— Exercise directions —
The response should hold each line from the entries below where "catalog" is found.

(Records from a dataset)
◇ ◇ ◇ ◇ ◇ ◇ ◇
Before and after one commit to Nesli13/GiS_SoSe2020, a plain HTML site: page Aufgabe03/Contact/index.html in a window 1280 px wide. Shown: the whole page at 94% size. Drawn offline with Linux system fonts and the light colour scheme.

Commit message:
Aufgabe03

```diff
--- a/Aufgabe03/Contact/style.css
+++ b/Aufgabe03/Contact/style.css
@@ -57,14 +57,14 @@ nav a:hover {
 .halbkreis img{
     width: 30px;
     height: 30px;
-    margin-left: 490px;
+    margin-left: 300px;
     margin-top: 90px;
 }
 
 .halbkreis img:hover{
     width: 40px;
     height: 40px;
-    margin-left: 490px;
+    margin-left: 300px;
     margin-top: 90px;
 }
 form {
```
◇ ◇ ◇ ◇ ◇ ◇ ◇
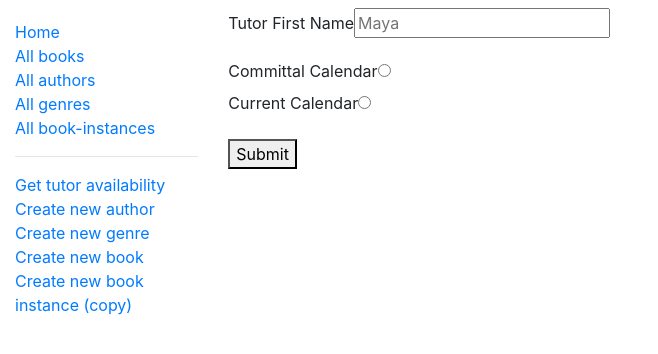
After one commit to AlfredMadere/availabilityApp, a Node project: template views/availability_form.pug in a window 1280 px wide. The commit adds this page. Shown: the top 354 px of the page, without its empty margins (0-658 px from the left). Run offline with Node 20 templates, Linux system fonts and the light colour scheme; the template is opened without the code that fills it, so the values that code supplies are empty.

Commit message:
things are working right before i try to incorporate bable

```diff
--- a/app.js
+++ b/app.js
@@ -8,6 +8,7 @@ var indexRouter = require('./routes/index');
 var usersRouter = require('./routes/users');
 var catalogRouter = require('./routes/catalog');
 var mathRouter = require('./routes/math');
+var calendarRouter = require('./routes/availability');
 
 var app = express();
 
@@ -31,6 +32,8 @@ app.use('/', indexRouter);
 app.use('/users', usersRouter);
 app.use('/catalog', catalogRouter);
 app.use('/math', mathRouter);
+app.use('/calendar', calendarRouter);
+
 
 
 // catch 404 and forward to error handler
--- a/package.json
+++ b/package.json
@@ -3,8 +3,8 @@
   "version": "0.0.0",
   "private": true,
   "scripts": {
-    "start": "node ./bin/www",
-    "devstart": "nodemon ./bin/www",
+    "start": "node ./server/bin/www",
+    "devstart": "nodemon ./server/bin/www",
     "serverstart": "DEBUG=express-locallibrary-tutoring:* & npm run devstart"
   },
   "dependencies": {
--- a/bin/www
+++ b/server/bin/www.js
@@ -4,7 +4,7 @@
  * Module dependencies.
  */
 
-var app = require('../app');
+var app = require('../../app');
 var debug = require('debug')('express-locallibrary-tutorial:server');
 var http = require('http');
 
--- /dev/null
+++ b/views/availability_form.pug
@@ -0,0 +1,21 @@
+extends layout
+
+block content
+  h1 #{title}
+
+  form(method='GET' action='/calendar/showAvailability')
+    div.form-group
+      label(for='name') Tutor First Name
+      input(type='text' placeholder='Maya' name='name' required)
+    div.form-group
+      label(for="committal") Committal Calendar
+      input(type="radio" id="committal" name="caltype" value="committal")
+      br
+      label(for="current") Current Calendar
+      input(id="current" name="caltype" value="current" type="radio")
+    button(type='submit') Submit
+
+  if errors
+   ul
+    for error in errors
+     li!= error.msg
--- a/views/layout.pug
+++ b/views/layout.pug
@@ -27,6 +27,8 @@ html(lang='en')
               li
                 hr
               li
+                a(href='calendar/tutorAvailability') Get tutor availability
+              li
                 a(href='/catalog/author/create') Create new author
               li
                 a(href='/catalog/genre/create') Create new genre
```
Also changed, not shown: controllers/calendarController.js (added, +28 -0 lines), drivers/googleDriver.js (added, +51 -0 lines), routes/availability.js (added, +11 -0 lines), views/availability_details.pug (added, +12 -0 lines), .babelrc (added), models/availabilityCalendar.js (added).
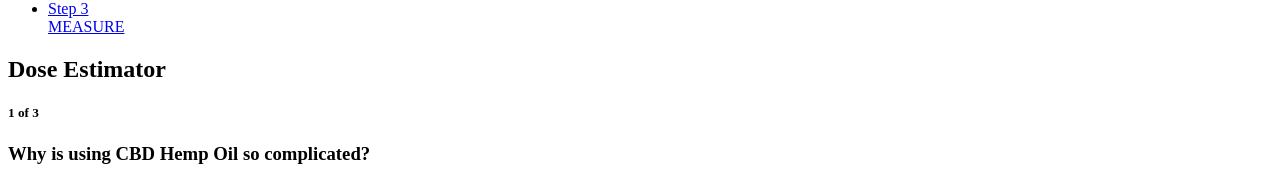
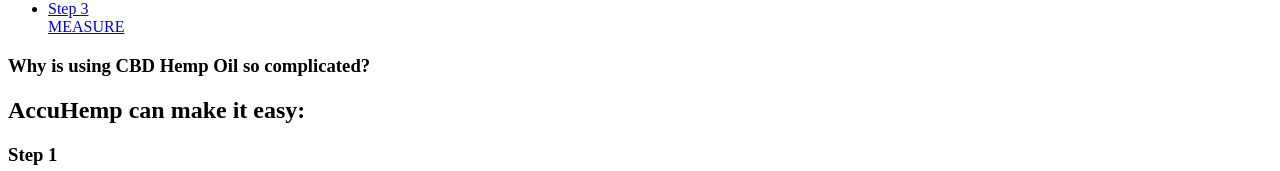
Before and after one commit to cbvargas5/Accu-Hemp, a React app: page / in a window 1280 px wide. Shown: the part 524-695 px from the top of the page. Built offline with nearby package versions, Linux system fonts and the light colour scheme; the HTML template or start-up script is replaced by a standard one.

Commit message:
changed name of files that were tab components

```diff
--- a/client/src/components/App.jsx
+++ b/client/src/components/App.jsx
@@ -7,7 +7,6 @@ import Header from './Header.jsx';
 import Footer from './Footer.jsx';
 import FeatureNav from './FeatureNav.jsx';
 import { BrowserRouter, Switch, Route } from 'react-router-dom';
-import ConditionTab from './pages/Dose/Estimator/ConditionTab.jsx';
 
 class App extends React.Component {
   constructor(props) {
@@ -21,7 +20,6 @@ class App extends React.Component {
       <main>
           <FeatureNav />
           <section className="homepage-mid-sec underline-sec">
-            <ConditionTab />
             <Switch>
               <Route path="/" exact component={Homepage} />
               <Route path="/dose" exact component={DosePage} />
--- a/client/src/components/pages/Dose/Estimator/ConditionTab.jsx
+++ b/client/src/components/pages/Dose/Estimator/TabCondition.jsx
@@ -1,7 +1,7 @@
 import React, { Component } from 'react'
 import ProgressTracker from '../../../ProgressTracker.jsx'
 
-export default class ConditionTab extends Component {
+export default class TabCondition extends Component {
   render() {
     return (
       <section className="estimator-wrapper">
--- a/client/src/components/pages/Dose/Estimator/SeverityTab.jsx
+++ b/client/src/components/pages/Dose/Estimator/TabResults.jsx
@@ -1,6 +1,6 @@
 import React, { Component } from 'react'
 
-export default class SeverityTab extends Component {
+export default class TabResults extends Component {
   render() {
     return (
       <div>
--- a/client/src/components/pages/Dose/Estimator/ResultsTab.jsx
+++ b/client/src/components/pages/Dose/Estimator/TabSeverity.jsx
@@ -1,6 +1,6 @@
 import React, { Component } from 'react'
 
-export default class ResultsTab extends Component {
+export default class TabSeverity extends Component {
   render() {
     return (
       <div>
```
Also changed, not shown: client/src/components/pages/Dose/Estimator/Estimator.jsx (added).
◇ ◇ ◇ ◇ ◇ ◇ ◇
— Solution for this problem —
 var catalogRouter = require('./routes/catalog');
 app.use('/catalog', catalogRouter);
                 a(href='/catalog/author/create') Create new author
                 a(href='/catalog/genre/create') Create new genre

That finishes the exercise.